What the task asks: Without including any picture, return the complete set of records exactly.

Provided material:
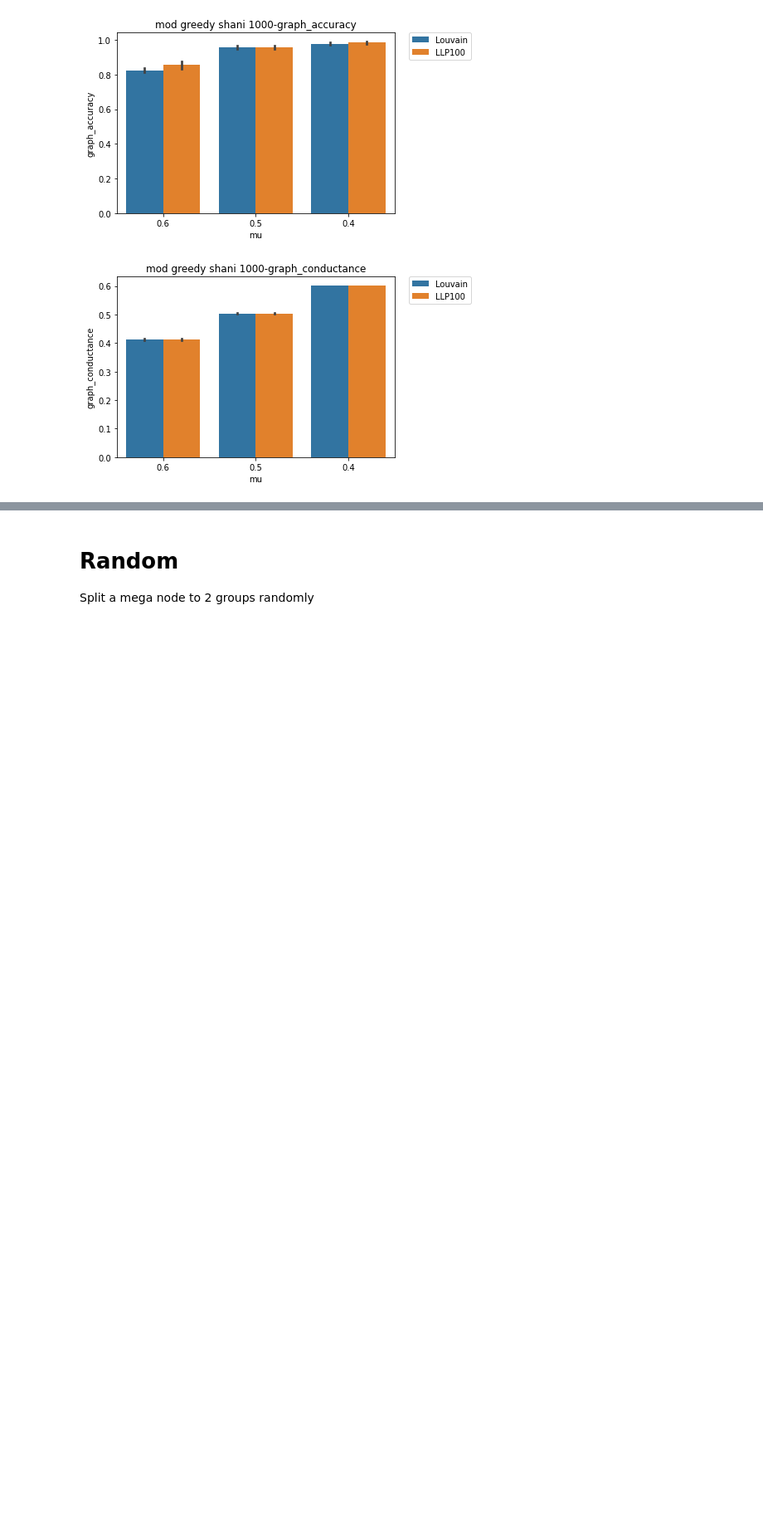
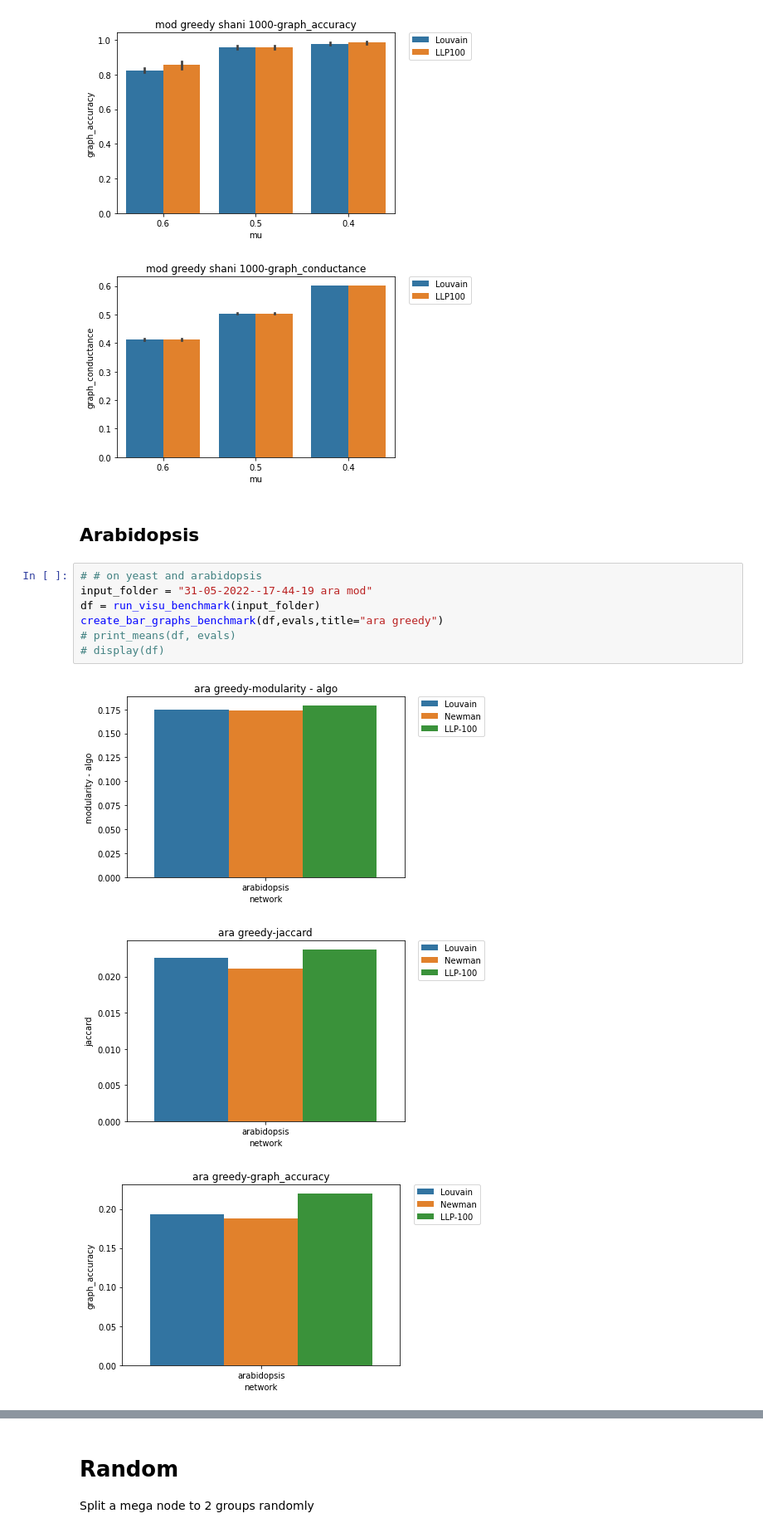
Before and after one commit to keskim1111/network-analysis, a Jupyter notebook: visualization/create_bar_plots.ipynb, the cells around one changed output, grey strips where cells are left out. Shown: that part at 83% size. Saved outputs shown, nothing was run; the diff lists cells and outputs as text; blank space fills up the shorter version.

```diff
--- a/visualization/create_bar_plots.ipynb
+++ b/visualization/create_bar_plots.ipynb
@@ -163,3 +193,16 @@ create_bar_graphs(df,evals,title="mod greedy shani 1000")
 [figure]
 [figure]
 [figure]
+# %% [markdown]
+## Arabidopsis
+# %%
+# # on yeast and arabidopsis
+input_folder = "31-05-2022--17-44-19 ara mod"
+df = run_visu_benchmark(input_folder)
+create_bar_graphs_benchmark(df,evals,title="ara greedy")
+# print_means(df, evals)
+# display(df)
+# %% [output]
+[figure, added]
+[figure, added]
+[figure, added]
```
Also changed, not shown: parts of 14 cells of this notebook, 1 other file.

Exercise solution:
Before and after one commit to keskim1111/network-analysis, a Jupyter notebook: visualization/create_bar_plots.ipynb, the cells around one changed output, grey strips where cells are left out. Shown: that part at 83% size. Saved outputs shown, nothing was run; the diff lists cells and outputs as text; blank space fills up the shorter version.

```diff
--- a/visualization/create_bar_plots.ipynb
+++ b/visualization/create_bar_plots.ipynb
@@ -163,3 +193,16 @@ create_bar_graphs(df,evals,title="mod greedy shani 1000")
 [figure]
 [figure]
 [figure]
+# %% [markdown]
+## Arabidopsis
+# %%
+# # on yeast and arabidopsis
+input_folder = "31-05-2022--17-44-19 ara mod"
+df = run_visu_benchmark(input_folder)
+create_bar_graphs_benchmark(df,evals,title="ara greedy")
+# print_means(df, evals)
+# display(df)
+# %% [output]
+[figure, added]
+[figure, added]
+[figure, added]
```
Also changed, not shown: parts of 14 cells of this notebook, 1 other file.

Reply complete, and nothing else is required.